Brunch is served at Beast + Bottle on Saturdays and Sundays from 10:00 a.m. to 2 p.m. Located on the main strip of 17th Avenue in Uptown, parking on weekend mornings is normally not a problem -- except when summer events like the USA Pro Challenge cycling race takes over most of downtown and shuts down streets along the route. It was a little tricky navigating between the strange traffic redirections, but the host was graciously understanding and accommodating considering how late we were for our 11:00 a.m. reservation, although he made it clear that this is not always the case -- walk-ins can usually expect to wait for quite some time at the coffee bar before landing a table.
The small and minimalist space is smartly decorated with wine bottles, corks and other interesting widgets that catch your eye but don't distract from the company at hand.
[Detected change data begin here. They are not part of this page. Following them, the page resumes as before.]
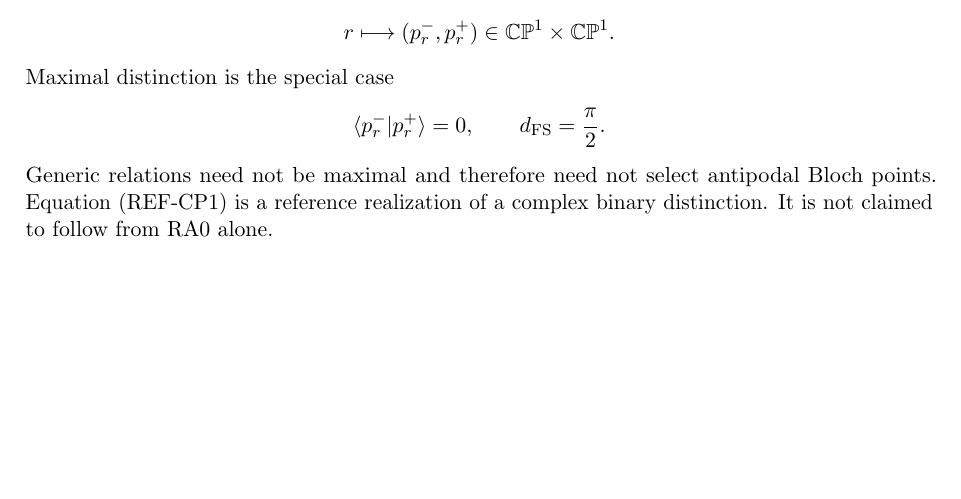
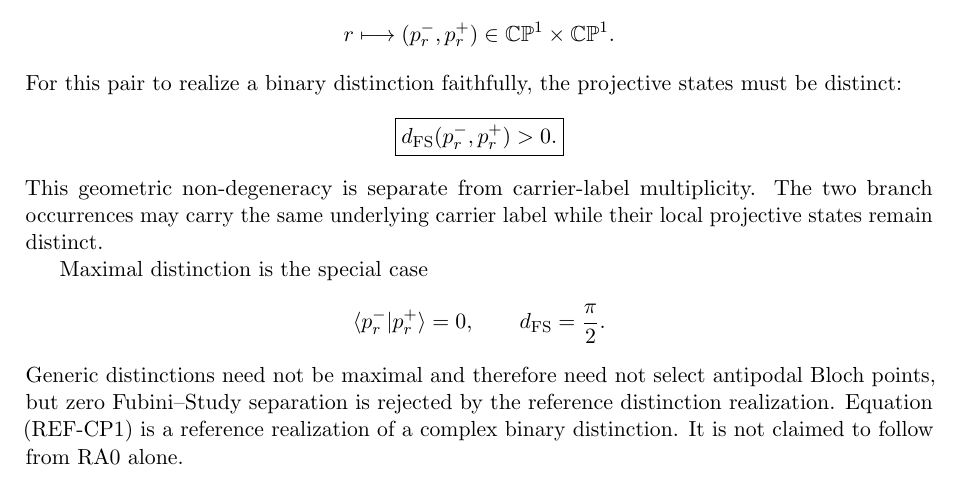
Before and after one commit to AdrianLipa90/Relational-Dynamic-State-Space, a LaTeX paper (monograph/main.tex): part of page 4 of 14, cut so that both start at the same text, the shorter picture padded with empty space. Compiled offline with pdfLaTeX.

Commit message:
docs: separate CP1 geometric distinction from carrier multiplicity

```diff
--- a/monograph/main.tex
+++ b/monograph/main.tex
@@ -300,14 +300,26 @@ A relation \(r\) may select two projective states
 \[
 r\longmapsto(p_r^-,p_r^+)\in\CP\times\CP.
 \]
+For this pair to realize a binary distinction faithfully, the projective
+states must be distinct:
+\[
+\boxed{
+d_{\FS}(p_r^-,p_r^+)>0.
+}
+\]
+This geometric non-degeneracy is separate from carrier-label multiplicity.
+The two branch occurrences may carry the same underlying carrier label while
+their local projective states remain distinct.
+
 Maximal distinction is the special case
 \[
 \langle p_r^-|p_r^+\rangle=0,
 \qquad
 d_{\FS}=\frac{\pi}{2}.
 \]
-Generic relations need not be maximal and therefore need not select
-antipodal Bloch points. Equation (REF-CP1) is a reference realization of a
+Generic distinctions need not be maximal and therefore need not select
+antipodal Bloch points, but zero Fubini--Study separation is rejected by the
+reference distinction realization. Equation (REF-CP1) is a reference realization of a
 complex binary distinction. It is not claimed to follow from RA0 alone.
 
 \section{Recursive relational refinement}
```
Dimly lit and backed by a soundtrack of oldies just loud enough to decipher in the background, the mood is subdued -- the perfect way to ease into the weekend. There's a small patio great for people watching -- but again, make a reservation.
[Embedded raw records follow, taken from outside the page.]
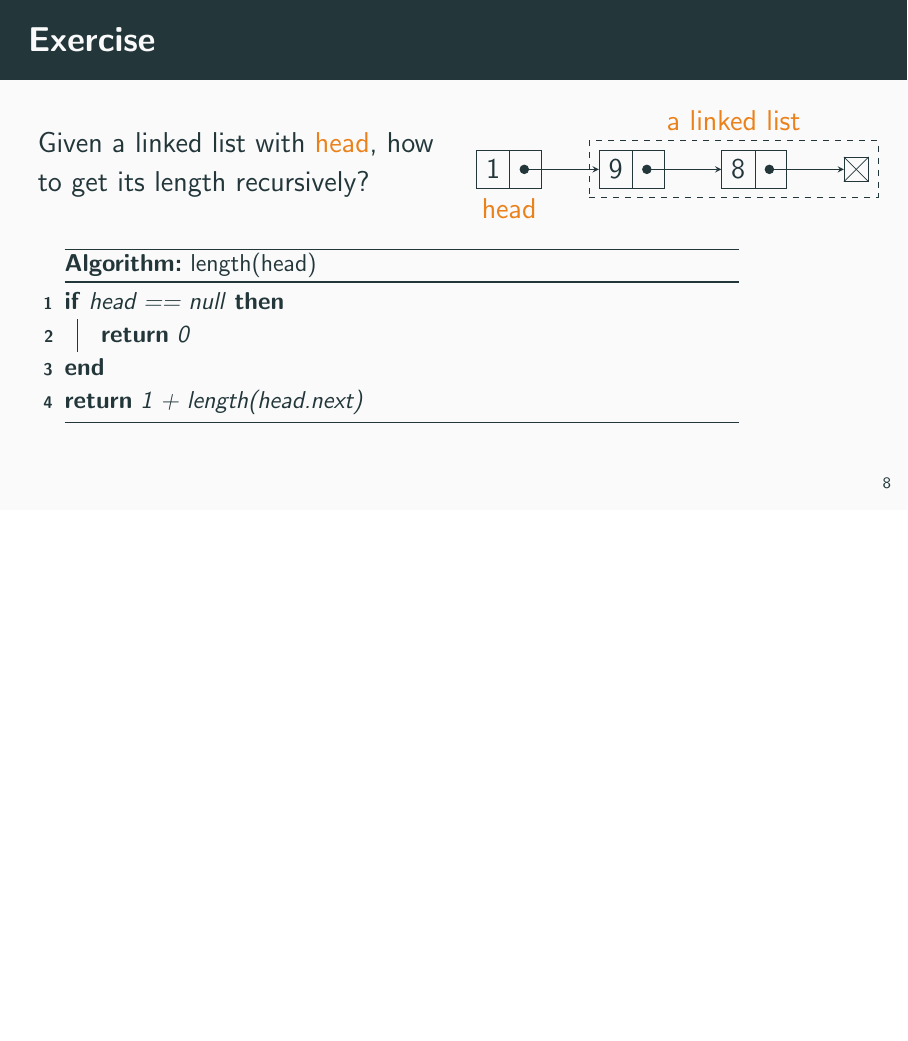
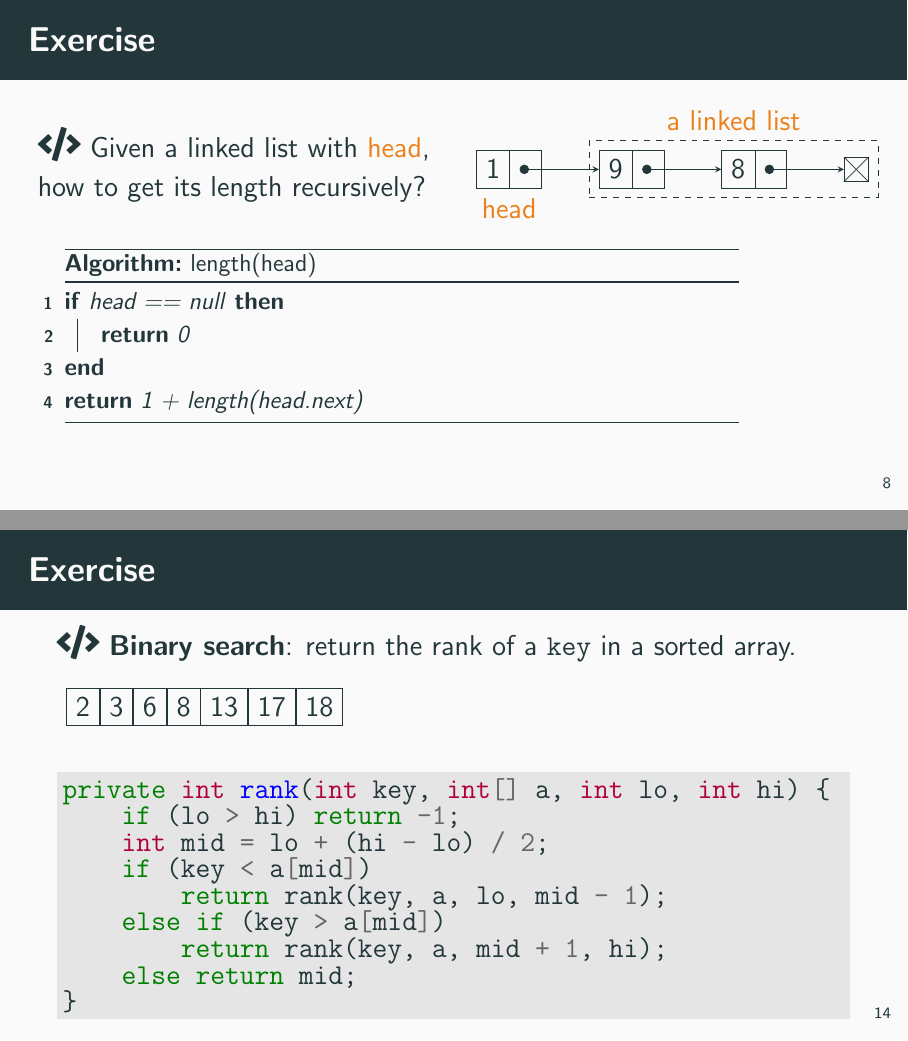
Before and after one commit to ChenZhongPu/data-structure-swufe, LaTeX slides (slides/week7-lab.tex): page 9 of 14 before the commit and pages 9 and 15 of 15 after it, the two joined at a grey line, the shorter picture padded with empty space. Compiled offline with pdfLaTeX.

Commit message:
update lab slides

```diff
--- a/slides/week7-lab.tex
+++ b/slides/week7-lab.tex
@@ -203,7 +203,7 @@ def len_of_list(a):
     \frametitle{Exercise}
 \begin{columns}
     \column{.5\textwidth}
-    Given a linked list with \alert{head}, how to get its length recursively?
+    {\large \faIcon{code}} Given a linked list with \alert{head}, how to get its length recursively?
     \column{.5\textwidth}
     \begin{tikzpicture}[list/.style={rectangle split, rectangle split parts=2,
         draw, rectangle split horizontal}, >=stealth, start chain]
@@ -393,4 +393,35 @@ There are three important rules of thumb in developing recursive programs:
 \end{enumerate}
 \end{frame}
 
+\begin{frame}[fragile]
+    \frametitle{Exercise}
+{\large \faIcon{code}} \textbf{Binary search}: return the rank of a \texttt{key} in a sorted array.
+
+\begin{tikzpicture}
+
+    \matrix[nodes=draw]
+    {
+      \node {2}; &
+      \node {3}; &
+      \node {6}; &
+      \node {8}; &
+      \node {13}; &
+      \node {17}; &
+      \node {18}; \\
+    };
+  \end{tikzpicture}
+  \begin{minted}[baselinestretch=0.8,bgcolor=LightGray]{java}
+private int rank(int key, int[] a, int lo, int hi) {
+    if (lo > hi) return -1;
+    int mid = lo + (hi - lo) / 2;
+    if (key < a[mid])
+        return rank(key, a, lo, mid - 1);
+    else if (key > a[mid])
+        return rank(key, a, mid + 1, hi);
+    else return mid;
+}
+  \end{minted}
+
+\end{frame}
+
 \end{document}
```
Also changed, not shown: slides/week7-lab.tex (2 more changed lines).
Beast + Bottle has a full drink menu of brunch cocktails, beers and juices, with -- count it -- six different types of Bloody Marys. The "normal one" came with a rim of black salt and house-made spicy pickles, so if that tells you anything -- get a Bloody. We started out slowly with pomegranate juice and tomato juice, which the kitchen ran out of but amazingly sent an employee across the street to Marczyk's for more while we waited. The coffee is good too -- robust but pricy at $3.50 for a cup.
Never one to turn down sweets, we began our meal with the pastry of the day: a rhubarb raspberry bar with almond crumble and honey creme fraiche that was as succulent and buttery as it sounds -- just what we needed to sop up the rest of last night's alcohol. There were two new late summer additions to the menu: a sweet-corn saffron waffle and a chicken and Hatch green chile sausage, which my friend rushed to order before I could even open my mouth (we never like to double up so we can taste a bit of everything).
The theme of the meal was meat; the sausage was more sweet than savory, served on a bed of cornbread with eggs any style (poached is recommended), a honey-lime hollandaise, and shoestring fries. My only complaint: there wasn't nearly enough to share so I should've gotten my own. My friend Alison ordered the pork shoulder tostada, which was a much bigger portion of juicy pulled pork mixed with charred tomatillos to make a delicious green chili of sorts topped with queso panela and sunny-side-up eggs. The tostada added just the right bit of crunch.
Our fourth guest kept it simple with the "square meal" -- eggs, bacon and toast. Tthe bacon was a little overly fatty; apparently this depends on the porker of the week. Making sure not to leave out any cut of pig, I went with the pork belly confit -- two rich, thick pieces atop a generous portion of fried green tomatoes and an egg any style (over-medium for me) smothered in a mess of succotash, a mixture of buttery seasonal vegetables that included black-eyed peas and corn. The meat-to-veggie ratio was a little off in my opinion (or maybe I just crave delicious piglets all the time), but there was no shortage of good eats to go around.
Beast + Bottle gets no shortage of acclaim for its seasonal and creative dinner menu; the same attention to ultra-fresh ingredients and equally fresh presentations makes brunch there a treat too.
We Believe Local Journalism is Critical to the Life of a City
Engaging with our readers is essential to Westword's mission. Make a financial contribution or sign up for a newsletter, and help us keep telling Denver's stories with no paywalls.
Support Our Journalism
Brunch: it's a time-honored tradition, a mingling of friends over bottomless mimosas for chatting and gluttonous gorging on pancake stacks and egg creations. If your typical Sunday morning debate goes back and forth between heading to the reliable greasy spoon or someplace new and trendy, indecision could have you growing roots in the couch. Meanwhile, wait times at Denver favorites won't get any shorter. So that's where Out to Brunch comes in: In this weekly feature, Lauren Monitz will explore new places and revisit the old faithfuls to help you decide where to go on your next brunch adventure.